Like most religions, Scientology claims to have revealed the mystery of life. It does not propound an avowedly arbitrary meaning for the life of man; it claims to have discovered the true meaning. In doing so, it differentiates itself from the humanist perspectives: It does not propose or suggest values and ethical norms to give meaning to human life; on the contrary it claims to know what man truly is and what is the meaning of his life. At the same time, and because of using a similar vocabulary to the sciences, it is clearly different from them, given that it does not intend exclusively to describe how things happen, does not formulate questions nor present hypotheses for their opposition and eventual modification but asserts to have discovered the true causes and offers to share its knowledge.
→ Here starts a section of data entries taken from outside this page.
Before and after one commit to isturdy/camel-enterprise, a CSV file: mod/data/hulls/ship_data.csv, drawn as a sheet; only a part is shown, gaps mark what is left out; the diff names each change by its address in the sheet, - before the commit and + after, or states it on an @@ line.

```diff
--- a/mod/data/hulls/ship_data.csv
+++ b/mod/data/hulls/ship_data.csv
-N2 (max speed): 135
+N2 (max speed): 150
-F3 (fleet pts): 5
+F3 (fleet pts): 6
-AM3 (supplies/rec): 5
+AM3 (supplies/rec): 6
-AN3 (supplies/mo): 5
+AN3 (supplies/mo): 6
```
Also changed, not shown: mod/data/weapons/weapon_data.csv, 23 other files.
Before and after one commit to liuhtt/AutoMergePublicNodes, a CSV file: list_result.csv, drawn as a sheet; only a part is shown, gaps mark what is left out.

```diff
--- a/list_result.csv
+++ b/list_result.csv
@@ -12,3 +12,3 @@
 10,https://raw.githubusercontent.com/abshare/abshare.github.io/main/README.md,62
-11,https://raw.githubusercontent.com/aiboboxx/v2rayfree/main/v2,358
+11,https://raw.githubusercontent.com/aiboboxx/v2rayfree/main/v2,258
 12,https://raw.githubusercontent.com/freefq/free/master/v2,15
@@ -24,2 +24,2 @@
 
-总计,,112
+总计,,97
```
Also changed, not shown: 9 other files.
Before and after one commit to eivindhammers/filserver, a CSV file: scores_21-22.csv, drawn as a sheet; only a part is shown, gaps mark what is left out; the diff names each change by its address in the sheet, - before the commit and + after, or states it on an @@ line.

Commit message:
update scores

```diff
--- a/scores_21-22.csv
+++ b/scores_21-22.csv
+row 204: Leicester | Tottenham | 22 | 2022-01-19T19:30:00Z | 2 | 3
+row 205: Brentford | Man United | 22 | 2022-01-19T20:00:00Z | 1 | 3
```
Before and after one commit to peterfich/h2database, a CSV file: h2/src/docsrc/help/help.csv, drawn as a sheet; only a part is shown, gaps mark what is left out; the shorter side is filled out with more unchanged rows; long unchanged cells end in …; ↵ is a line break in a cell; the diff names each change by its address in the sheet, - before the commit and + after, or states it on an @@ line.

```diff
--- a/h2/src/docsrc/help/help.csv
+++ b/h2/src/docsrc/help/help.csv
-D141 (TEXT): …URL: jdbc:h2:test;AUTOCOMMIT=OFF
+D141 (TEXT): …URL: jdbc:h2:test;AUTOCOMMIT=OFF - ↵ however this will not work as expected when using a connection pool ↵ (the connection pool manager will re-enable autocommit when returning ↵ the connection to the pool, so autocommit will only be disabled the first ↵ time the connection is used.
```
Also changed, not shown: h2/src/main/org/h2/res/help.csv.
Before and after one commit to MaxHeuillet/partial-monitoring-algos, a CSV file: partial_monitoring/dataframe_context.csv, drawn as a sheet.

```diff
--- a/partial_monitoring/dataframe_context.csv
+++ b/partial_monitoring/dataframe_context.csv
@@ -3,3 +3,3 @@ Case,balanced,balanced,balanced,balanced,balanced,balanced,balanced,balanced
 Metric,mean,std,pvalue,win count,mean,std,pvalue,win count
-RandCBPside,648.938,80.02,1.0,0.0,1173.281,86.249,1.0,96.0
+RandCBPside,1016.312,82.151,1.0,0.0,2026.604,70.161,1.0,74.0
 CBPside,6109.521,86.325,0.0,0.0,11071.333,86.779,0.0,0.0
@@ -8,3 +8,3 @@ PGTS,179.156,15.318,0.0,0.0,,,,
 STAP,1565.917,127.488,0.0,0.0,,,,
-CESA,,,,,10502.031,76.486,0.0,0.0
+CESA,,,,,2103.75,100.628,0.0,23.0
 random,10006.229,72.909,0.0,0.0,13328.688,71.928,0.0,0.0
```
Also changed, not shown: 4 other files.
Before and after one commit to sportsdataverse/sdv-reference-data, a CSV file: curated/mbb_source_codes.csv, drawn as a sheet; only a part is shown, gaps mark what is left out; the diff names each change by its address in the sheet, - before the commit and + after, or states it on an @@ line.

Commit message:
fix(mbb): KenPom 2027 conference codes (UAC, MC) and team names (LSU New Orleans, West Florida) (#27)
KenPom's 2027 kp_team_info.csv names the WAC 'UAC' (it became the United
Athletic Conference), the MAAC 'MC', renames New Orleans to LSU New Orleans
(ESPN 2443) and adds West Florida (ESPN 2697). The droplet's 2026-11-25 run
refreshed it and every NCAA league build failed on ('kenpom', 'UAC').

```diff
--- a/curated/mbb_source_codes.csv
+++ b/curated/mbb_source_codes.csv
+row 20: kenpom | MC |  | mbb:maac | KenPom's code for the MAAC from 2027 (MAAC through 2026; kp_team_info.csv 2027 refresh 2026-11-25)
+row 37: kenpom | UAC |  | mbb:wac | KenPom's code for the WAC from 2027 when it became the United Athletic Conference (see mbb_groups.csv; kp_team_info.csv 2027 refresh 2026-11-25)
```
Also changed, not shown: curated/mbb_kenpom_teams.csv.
Therefore, Scientology fits the comparative definitions which characterize religion, distinguishing it from the humanist perspectives.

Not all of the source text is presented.